Published 12:00 am Tuesday, June 29, 2004

Local members of the clergy, concerned citizens and police officers came together in Columbiana last week for the COPS Connect Webcast on Law Enforcement Use of Force.

Local participants looked on at the Columbiana Police Department as a live webcast featuring a panel of law enforcement experts, legal expects, police public information officials and the media were given details little by little as a hypothetical tragic situation unfolded.

In the end, the make believe scenario involved a 15-year-old black male, who was not involved in a crime being shot at five times and hit once in the chest by a white police officer who thought a cellular phone was a gun.

The webcast panel discussed what went wrong, how the community and the media would respond to the situation and what could be done to build trust between the police and the community to avert such situations in the future and to help diffuse reaction when it occurs.

The Webcast comes at a pivotal time when three Birmingham police officers were recently shot and killed in the Ensley community.

The local panel, seated in the training room of the Columbiana Police Department, evaluated the webcast and held discussions of their own.

The webcast began with the panel being told of a robbery and suspects fleeing in a blue Pontiac.

They were told how a police officer spotted a car he believed to be the suspect vehicle with three people inside and began pursuit.

Earlier discussion from the webcast panel centered on why the lone officer began pursuit of three people without calling for backup and how he had given away the advantage of surprise by turning on his blue light.

Columbiana Police Chief Michael Lann began the local panel discussion of what had been seen at that point.

Lann said a doctor on the webcast panel had been correct when he said police officers always expect the worst in a situation.

&uot;We train ourselves to expect a terrorist is in the car … or a bank robber is in the car when it’s Fred Guarino,&uot; he said.
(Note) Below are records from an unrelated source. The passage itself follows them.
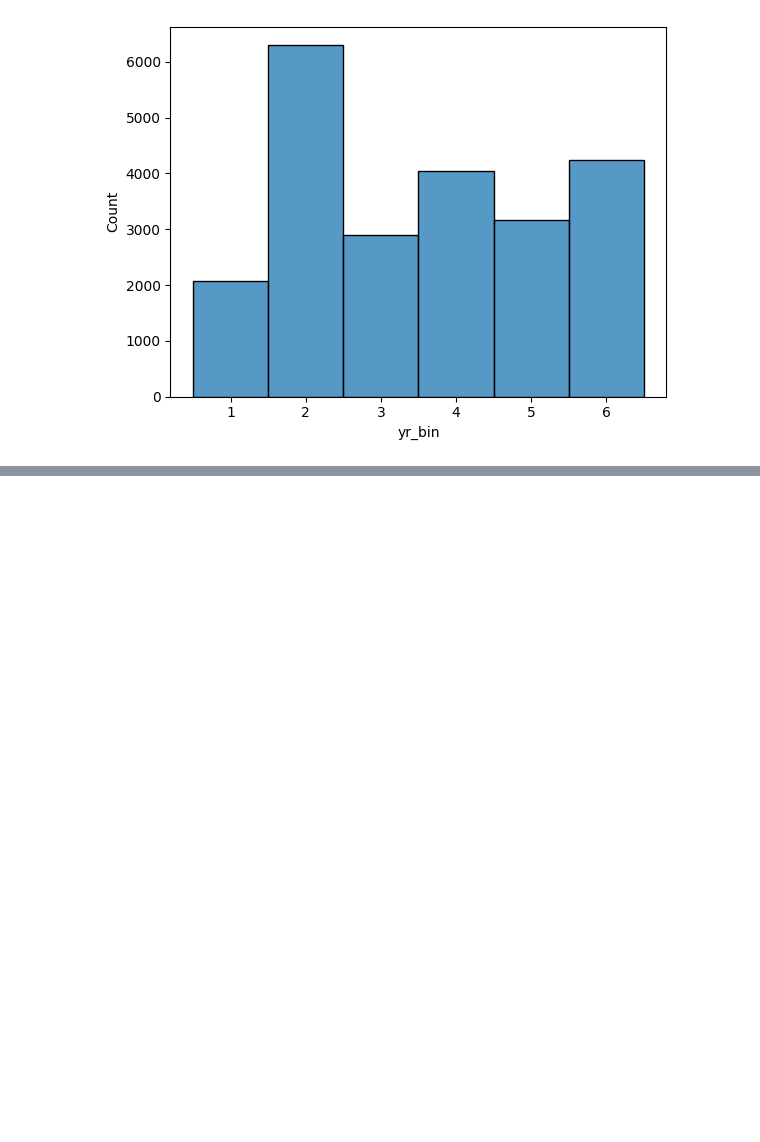
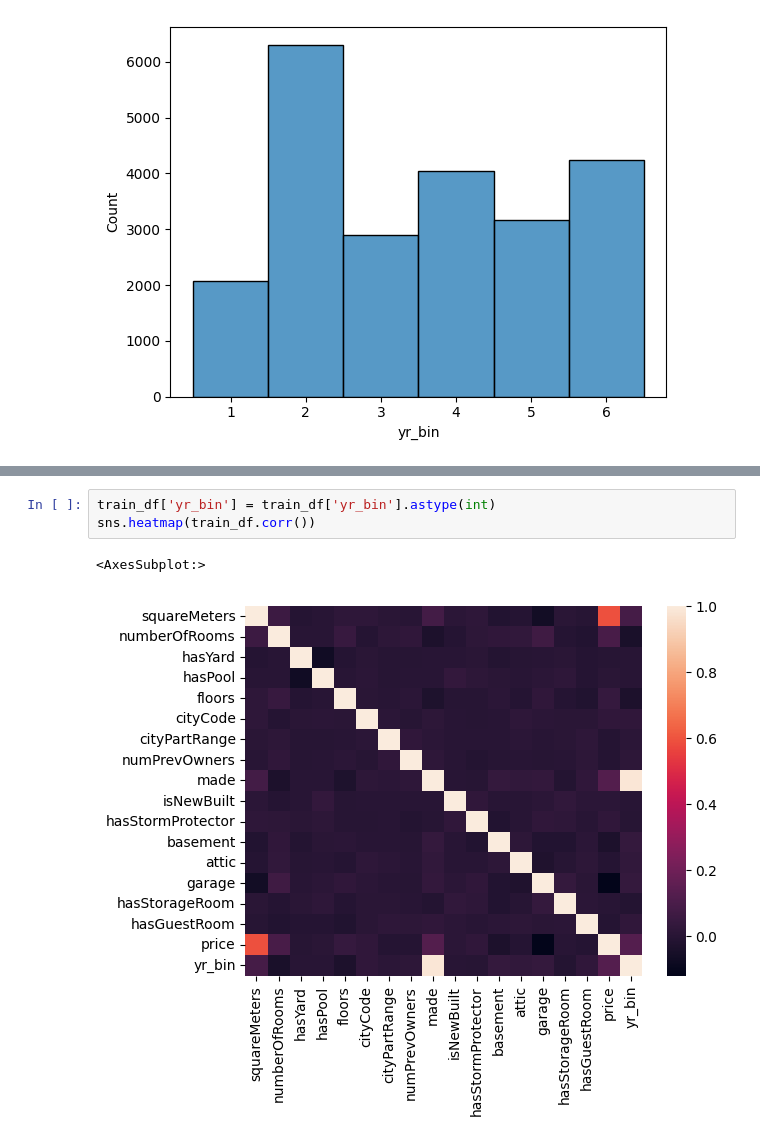
Before and after one commit to BagzzBunny/Regression-with-a-Tabular-Paris-Housing-Price-Dataset, a Jupyter notebook: housing_price_paris.ipynb, the cells around one changed output, grey strips where cells are left out. Drawn from its saved outputs; the diff is of its cells as text; blank space fills up the shorter version.

```diff
--- a/housing_price_paris.ipynb
+++ b/housing_price_paris.ipynb
@@ -88,0 +93,6 @@ sns.histplot(data=train_df, x='yr_bin', discrete=True, stat='count')
+# %%
+train_df['yr_bin'] = train_df['yr_bin'].astype(int)
+sns.heatmap(train_df.corr())
+# %% [output]
+<AxesSubplot:>
+[figure, added]
```
Also changed, not shown: parts of 1 cell of this notebook.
The local panel also discussed a recent FATS exercise in which members of the community were given a taste of what police officers face in computer-generated scenarios. Armed with mace containers and pistols that shoot bursts of air instead of bullets at computer-generated images, citizens were faced with on-the-spot decisions of when and if they should use force and what kind they should try.

Police Officer Johnny Brown explained that use of force is justified when a police officer’s life or someone else’s is endangered.

As the webcast resumed, a journalist was stating that the race of the persons involved &uot;could contribute to the significance of the story.&uot;

When it was later pointed out in local discussion that race should not matter, a child shot by a police officer is a tragic situation whether that child be black or white, members of the local panel explained the opinion that race does matter.

They echoed one of the panelists on the webcast who had said race becomes important due to the nation’s history.

Local panelists agreed.

One local participant lamented that if the kids in the vehicle had only stopped, a tragic situation could have been avoided.

Chief Lann noted that youngsters usually go through a rebellious period between the ages of 13 and 18.

He also said that parents will often tell a small child, &uot;If you don’t straighten up, I’m going to get him (a nearby police officer) to put you in jail.&uot;

Lann said as a result, a wall is erected between the child and the police that will last for years.

Local resident Soline Madison said one way police could break down the wall between themselves and

the community is &uot;to get out in the community and talk with the kids and tell them to be good and have a great day.&uot;

Lann noted that Columbiana Police have given away more than 500 bicycle helmets to youngsters.

Local resident Debra Chapman pointed out that police recently pitched in to help the Egg and Butter Community with a street clean-up effort.

Among those in attendance were the Rev. Larry M. Truss, David Abrams, Larry Pickett, Florence P. Hale, Edward Underwood, Deborah Chapman, Frieda Abrams, Zeke Haselden, Danny Crowson, Soloine Madison, Porter Jones, Stacy Walkup, Police Chief Michael Lann, Sgt. Phillip Howell, Officer Wayne Knight, St. Johnny Brown, Sgt. Lamar Vick, Officer Donny Duke and Dispatcher Leigh Shultz